|US20110094125 *||5 déc. 2008||28 avr. 2011||Christopher Weightman||Foldable footwear and soles for foldable footwear|
|US20130174447 *||11 janv. 2012||11 juil. 2013||Craig K. Sills||Article of Footwear with Support Assembly Having Sealed Chamber|
|WO2004105530A1 *||28 mai 2004||9 déc. 2004||Louise Heather Averill||Improved shoe|
|WO2010138444A1 *||24 mai 2010||2 déc. 2010||Liliana Paez||A layered footwear assembly with an arcuate undersurface|
|WO2014151995A1 *||13 mars 2014||25 sept. 2014||Backjoy Orthotics, Llc||Neutral posture orienting footbed system for footwear|
|Classification aux États-Unis||36/28, 36/35.00R, 36/37|
|Classification internationale||A43B13/18, A43B13/14, A43B13/20|
|Classification coopérative||A43B13/189, A43B13/20, A43B13/181, A43B13/206|
|Classification européenne||A43B13/18G, A43B13/20, A43B13/18A, A43B13/20T|
|24 mai 1999||AS||Assignment|
Owner name: NEW BALANCE ATHLETIC SHOE, INC., MASSACHUSETTS
Free format text: ASSIGNMENT OF ASSIGNORS INTEREST;ASSIGNORS:HARMON-WEISS, EDITH MICHELE;MAUCERI, DAVID ARTHUR;VERHOORN, DEREK ALAN;REEL/FRAME:009993/0674
Effective date: 19990524
|1 janv. 2002||CC||Certificate of correction|
|24 nov. 2004||FPAY||Fee payment|
Year of fee payment: 4
|5 janv. 2009||FPAY||Fee payment|
Year of fee payment: 8
|11 févr. 2013||REMI||Maintenance fee reminder mailed|
|3 juil. 2013||LAPS||Lapse for failure to pay maintenance fees|
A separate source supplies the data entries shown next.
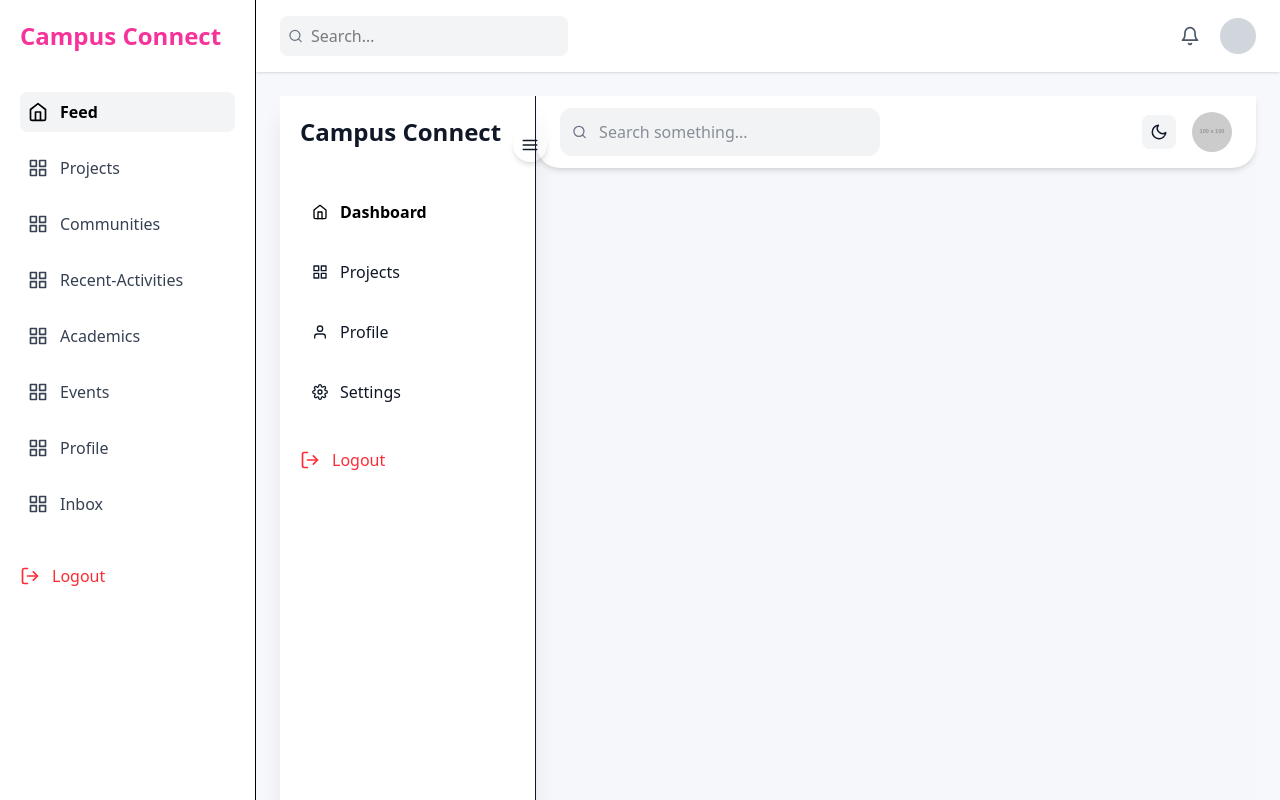
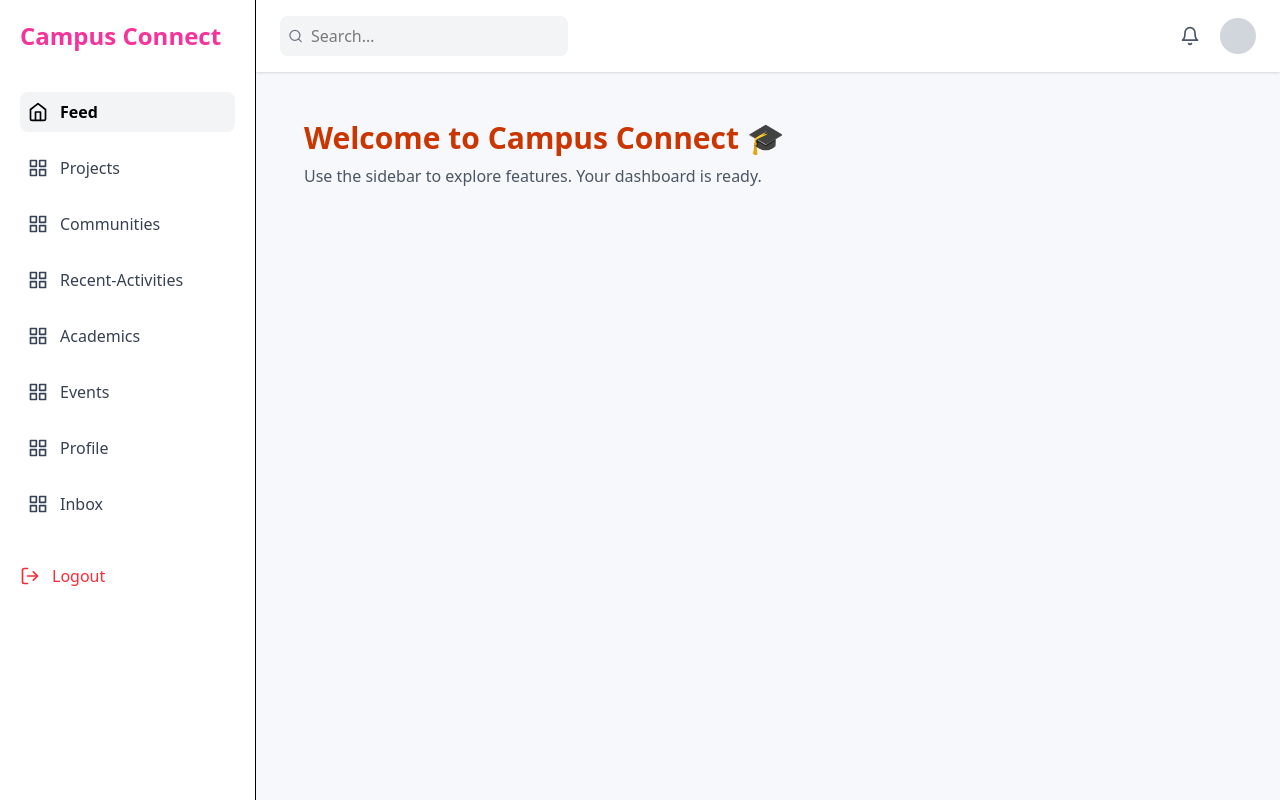
Before and after one commit to vvm-hash/CampusConnect, a Next.js app in the folder campus-connect/: page /dashboard in a window 1280 px wide. Built offline with nearby package versions, Linux system fonts and the light colour scheme; no server answers.

Commit message:
Disable lightningcss and turbopack for Vercel

```diff
--- a/campus-connect/app/dashboard/page.tsx
+++ b/campus-connect/app/dashboard/page.tsx
@@ -1,150 +1,12 @@
 "use client";
 
-import React, { useEffect, useState } from "react";
-import Link from "next/link";
-import { useRouter, usePathname } from "next/navigation";
-import { signOut } from "firebase/auth";
-import { auth } from "@/lib/firebase";
- // adjust path to your firebase client
-import {
-  FiHome,
-  FiGrid,
-  FiSettings,
-  FiLogOut,
-  FiSearch,
-  FiMenu,
-  FiUser,
-  FiMoon,
-  FiSun,
-} from "react-icons/fi";
-
-export default function DashboardLayout({ children }: { children: React.ReactNode }) {
-  const router = useRouter();
-  const pathname = usePathname();
-
-  const [open, setOpen] = useState(true);
-  const [profilePic, setProfilePic] = useState("");
-  const [darkMode, setDarkMode] = useState(false);
-  const [searchQuery, setSearchQuery] = useState("");
-
-  useEffect(() => {
-    const pic = localStorage.getItem("profilePic");
-    if (pic) setProfilePic(pic);
-
-    const savedDark =
-      localStorage.getItem("darkMode") === "true" ||
-      localStorage.getItem("theme") === "dark";
-
-    setDarkMode(!!savedDark);
-    document.documentElement.classList.toggle("dark", savedDark);
-  }, []);
-
-  useEffect(() => {
-    localStorage.setItem("darkMode", darkMode ? "true" : "false");
-    document.documentElement.classList.toggle("dark", darkMode);
-  }, [darkMode]);
-
-  const handleLogout = async () => {
-    try {
-      await signOut(auth);
-      localStorage.removeItem("profilePic");
-      localStorage.removeItem("darkMode");
-      router.push("/");
-    } catch (err) {
-      console.error("Logout failed:", err);
-      alert("Logout failed — check console.");
-    }
-  };
-
-  const onSearchChange = (e: React.ChangeEvent<HTMLInputElement>) => {
-    const val = e.target.value;
-    setSearchQuery(val);
-
-    const q = encodeURIComponent(val || "");
-    router.push(`/dashboard/search?q=${q}`); // ✅ fixed
-  };
-
+export default function DashboardPage() {
   return (
-    <div className="flex h-screen bg-[#F5F7FA] dark:bg-[#0b1220] transition-colors text-gray-900 dark:text-gray-100">
-
-      {/* Sidebar */}
-      <div className={`relative transition-all duration-300 bg-white dark:bg-[#0f1724] shadow-xl border-r dark:border-gray-800 ${open ? "w-64" : "w-20"} p-5`}>
-        <button
-          onClick={() => setOpen(!open)}
-          className="absolute -right-3 top-8 bg-pastel-pink dark:bg-gray-700 rounded-full p-2 shadow-md hover:scale-110"
-        >
-          <FiMenu size={18} className="dark:text-white" />
-        </button>
-
-        <h1 className="text-2xl font-bold text-pastel-purple dark:text-pink-300 mb-10">
-          {open ? "Campus Connect" : "CC"}
-        </h1>
-
-        <nav className="space-y-3">
-          <NavItem href="/dashboard" icon={<FiHome />} label="Dashboard" open={open} pathname={pathname} />
-          <NavItem href="/dashboard/projects" icon={<FiGrid />} label="Projects" open={open} pathname={pathname} />
-          <NavItem href="/dashboard/profile" icon={<FiUser />} label="Profile" open={open} pathname={pathname} />
-          <NavItem href="/dashboard/settings" icon={<FiSettings />} label="Settings" open={open} pathname={pathname} />
-
-          <button
-            className="flex gap-3 items-center text-red-500 mt-8 hover:text-red-600"
-            onClick={handleLogout}
-          >
-            <FiLogOut size={20} />
-            {open && "Logout"}
-          </button>
-        </nav>
-      </div>
-
-      {/* Main */}
-      <div className="flex-1 flex flex-col">
-
-        {/* Top Navbar */}
-        <div className="flex justify-between items-center px-6 py-3 bg-white dark:bg-[#071026] shadow-md rounded-bl-3xl rounded-br-3xl">
-
-          {/* Search */}
-          <div className="flex items-center bg-[#F2F3F5] dark:bg-[#0b1a2b] p-3 rounded-xl w-80">
-            <FiSearch className="text-gray-500 dark:text-gray-300" />
-            <input
-              type="text"
-              placeholder="Search something..."
-              value={searchQuery}
-              onChange={onSearchChange}
-              className="bg-transparent px-3 w-full outline-none text-gray-800 dark:text-white"
-            />
-          </div>
-
-          {/* Icons */}
-          <div className="flex items-center gap-4">
-            <button onClick={() => setDarkMode(!darkMode)} className="p-2 bg-gray-100 dark:bg-gray-800 rounded-lg">
-              {darkMode ? <FiSun className="text-yellow-400" size={18} /> : <FiMoon size={18} />}
-            </button>
-
-            <div onClick={() => router.push("/dashboard/profile")} className="h-10 w-10 rounded-full overflow-hidden cursor-pointer">
-              <img src={profilePic || "https://via.placeholder.com/100"} className="w-full h-full object-cover" />
-            </div>
-          </div>
-        </div>
-
-        {/* Page Content */}
-        <div className="p-6 overflow-y-auto">{children}</div>
-
-      </div>
+    <div className="p-6">
+      <h1 className="text-3xl font-bold text-orange-700">Welcome to Campus Connect 🎓</h1>
+      <p className="text-gray-600 mt-2">
+        Use the sidebar to explore features. Your dashboard is ready.
+      </p>
     </div>
   );
 }
-
-function NavItem({ href, icon, label, open, pathname }: any) {
-  const active = pathname === href || pathname?.startsWith(href);
-  return (
-    <Link
-      href={href}
-      className={`flex items-center gap-3 p-3 rounded-xl ${
-        active ? "bg-pastel-purple text-black font-semibold" : "hover:bg-gray-100 dark:hover:bg-gray-800"
-      }`}
-    >
-      {icon}
-      {open && label}
-    </Link>
-  );
-}
```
|20 août 2013||FP||Expired due to failure to pay maintenance fee|
Effective date: 20130703